*What you have to do*
When the line containing "-144,13 +144,13 @@" appears in the entries below, begin printing there and stop after the line containing "to next month.</p></div>"; print each of those lines exactly and no other line.

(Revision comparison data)
_ _ _ _

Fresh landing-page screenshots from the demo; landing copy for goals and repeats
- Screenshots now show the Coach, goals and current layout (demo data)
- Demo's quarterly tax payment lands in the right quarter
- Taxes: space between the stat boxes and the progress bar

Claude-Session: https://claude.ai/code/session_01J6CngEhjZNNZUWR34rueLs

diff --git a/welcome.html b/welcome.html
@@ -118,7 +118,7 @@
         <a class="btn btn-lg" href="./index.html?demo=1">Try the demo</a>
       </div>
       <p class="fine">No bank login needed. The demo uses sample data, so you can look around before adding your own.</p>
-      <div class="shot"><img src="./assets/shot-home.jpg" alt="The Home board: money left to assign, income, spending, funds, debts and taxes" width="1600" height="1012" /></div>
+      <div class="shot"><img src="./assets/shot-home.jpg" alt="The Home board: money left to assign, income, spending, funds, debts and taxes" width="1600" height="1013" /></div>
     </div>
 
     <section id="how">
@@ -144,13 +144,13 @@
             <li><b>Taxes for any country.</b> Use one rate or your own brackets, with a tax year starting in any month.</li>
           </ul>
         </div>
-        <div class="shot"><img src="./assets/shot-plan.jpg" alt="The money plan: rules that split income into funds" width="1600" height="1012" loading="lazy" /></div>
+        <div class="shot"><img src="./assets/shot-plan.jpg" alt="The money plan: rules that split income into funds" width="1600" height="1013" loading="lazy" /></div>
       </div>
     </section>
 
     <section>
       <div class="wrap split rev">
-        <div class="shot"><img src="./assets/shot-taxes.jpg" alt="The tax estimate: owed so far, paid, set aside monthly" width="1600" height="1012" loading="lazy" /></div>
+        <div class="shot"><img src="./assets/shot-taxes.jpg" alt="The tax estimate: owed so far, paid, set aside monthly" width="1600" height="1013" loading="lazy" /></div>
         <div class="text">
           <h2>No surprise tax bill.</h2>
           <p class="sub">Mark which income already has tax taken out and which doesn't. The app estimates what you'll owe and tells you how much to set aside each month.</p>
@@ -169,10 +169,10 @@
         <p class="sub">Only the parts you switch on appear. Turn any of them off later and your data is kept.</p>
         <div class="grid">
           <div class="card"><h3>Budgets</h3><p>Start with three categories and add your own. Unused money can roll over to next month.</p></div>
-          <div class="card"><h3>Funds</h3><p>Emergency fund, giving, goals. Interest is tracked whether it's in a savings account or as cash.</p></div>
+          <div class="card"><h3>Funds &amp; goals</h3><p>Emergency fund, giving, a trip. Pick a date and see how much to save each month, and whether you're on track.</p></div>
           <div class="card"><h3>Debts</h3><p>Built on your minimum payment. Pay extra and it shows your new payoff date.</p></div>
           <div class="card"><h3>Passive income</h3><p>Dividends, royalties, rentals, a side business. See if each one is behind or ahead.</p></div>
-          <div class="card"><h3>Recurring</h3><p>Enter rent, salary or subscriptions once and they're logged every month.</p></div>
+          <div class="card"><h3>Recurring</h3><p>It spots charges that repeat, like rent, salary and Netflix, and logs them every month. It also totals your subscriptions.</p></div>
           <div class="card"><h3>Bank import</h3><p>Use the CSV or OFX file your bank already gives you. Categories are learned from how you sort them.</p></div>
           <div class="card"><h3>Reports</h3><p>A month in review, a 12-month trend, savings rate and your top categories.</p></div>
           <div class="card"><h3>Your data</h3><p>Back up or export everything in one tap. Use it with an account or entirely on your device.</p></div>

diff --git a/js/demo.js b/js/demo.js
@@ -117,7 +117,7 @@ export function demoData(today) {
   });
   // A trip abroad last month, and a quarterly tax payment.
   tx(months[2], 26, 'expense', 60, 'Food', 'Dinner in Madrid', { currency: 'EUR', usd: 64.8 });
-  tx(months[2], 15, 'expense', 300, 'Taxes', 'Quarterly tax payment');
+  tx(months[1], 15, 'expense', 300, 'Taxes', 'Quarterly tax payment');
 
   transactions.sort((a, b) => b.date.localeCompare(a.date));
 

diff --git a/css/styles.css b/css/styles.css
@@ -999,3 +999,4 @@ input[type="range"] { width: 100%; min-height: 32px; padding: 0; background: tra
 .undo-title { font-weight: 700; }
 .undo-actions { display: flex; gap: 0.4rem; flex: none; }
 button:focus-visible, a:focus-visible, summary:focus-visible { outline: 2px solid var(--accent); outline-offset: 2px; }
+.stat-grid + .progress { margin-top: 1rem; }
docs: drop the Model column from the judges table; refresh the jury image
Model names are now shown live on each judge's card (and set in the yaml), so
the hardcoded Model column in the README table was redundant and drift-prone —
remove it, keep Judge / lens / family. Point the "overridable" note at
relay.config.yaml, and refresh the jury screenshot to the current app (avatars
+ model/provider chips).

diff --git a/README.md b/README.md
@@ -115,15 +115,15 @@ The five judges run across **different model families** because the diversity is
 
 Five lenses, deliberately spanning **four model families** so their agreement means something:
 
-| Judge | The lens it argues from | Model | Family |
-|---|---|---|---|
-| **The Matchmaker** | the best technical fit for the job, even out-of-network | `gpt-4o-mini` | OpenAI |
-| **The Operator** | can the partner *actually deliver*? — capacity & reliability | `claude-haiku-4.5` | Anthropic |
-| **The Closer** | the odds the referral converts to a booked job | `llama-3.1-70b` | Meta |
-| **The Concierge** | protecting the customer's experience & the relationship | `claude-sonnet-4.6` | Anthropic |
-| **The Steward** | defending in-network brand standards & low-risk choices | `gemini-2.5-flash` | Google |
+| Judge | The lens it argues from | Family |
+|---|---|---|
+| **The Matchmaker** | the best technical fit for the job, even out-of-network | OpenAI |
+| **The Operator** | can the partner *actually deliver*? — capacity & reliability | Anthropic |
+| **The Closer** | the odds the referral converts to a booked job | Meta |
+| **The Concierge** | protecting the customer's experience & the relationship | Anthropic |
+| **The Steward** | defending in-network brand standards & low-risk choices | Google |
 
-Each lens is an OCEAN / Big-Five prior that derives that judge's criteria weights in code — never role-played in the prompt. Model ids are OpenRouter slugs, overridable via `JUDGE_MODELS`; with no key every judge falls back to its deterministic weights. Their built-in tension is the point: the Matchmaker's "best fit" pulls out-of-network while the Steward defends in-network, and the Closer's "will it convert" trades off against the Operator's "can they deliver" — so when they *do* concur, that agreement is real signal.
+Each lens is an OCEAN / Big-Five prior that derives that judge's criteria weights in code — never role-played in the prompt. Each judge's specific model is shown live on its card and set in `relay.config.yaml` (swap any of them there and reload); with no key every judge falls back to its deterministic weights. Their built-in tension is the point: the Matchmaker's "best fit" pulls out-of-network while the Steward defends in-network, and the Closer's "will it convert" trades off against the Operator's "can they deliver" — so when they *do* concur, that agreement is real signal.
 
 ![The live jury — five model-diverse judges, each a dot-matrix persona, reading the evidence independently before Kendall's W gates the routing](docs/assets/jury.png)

_ _ _ _

*Output*
@@ -144,13 +144,13 @@
             <li><b>Taxes for any country.</b> Use one rate or your own brackets, with a tax year starting in any month.</li>
           </ul>
         </div>
-        <div class="shot"><img src="./assets/shot-plan.jpg" alt="The money plan: rules that split income into funds" width="1600" height="1012" loading="lazy" /></div>
+        <div class="shot"><img src="./assets/shot-plan.jpg" alt="The money plan: rules that split income into funds" width="1600" height="1013" loading="lazy" /></div>
       </div>
     </section>
 
     <section>
       <div class="wrap split rev">
-        <div class="shot"><img src="./assets/shot-taxes.jpg" alt="The tax estimate: owed so far, paid, set aside monthly" width="1600" height="1012" loading="lazy" /></div>
+        <div class="shot"><img src="./assets/shot-taxes.jpg" alt="The tax estimate: owed so far, paid, set aside monthly" width="1600" height="1013" loading="lazy" /></div>
         <div class="text">
           <h2>No surprise tax bill.</h2>
           <p class="sub">Mark which income already has tax taken out and which doesn't. The app estimates what you'll owe and tells you how much to set aside each month.</p>
@@ -169,10 +169,10 @@
         <p class="sub">Only the parts you switch on appear. Turn any of them off later and your data is kept.</p>
         <div class="grid">
           <div class="card"><h3>Budgets</h3><p>Start with three categories and add your own. Unused money can roll over to next month.</p></div>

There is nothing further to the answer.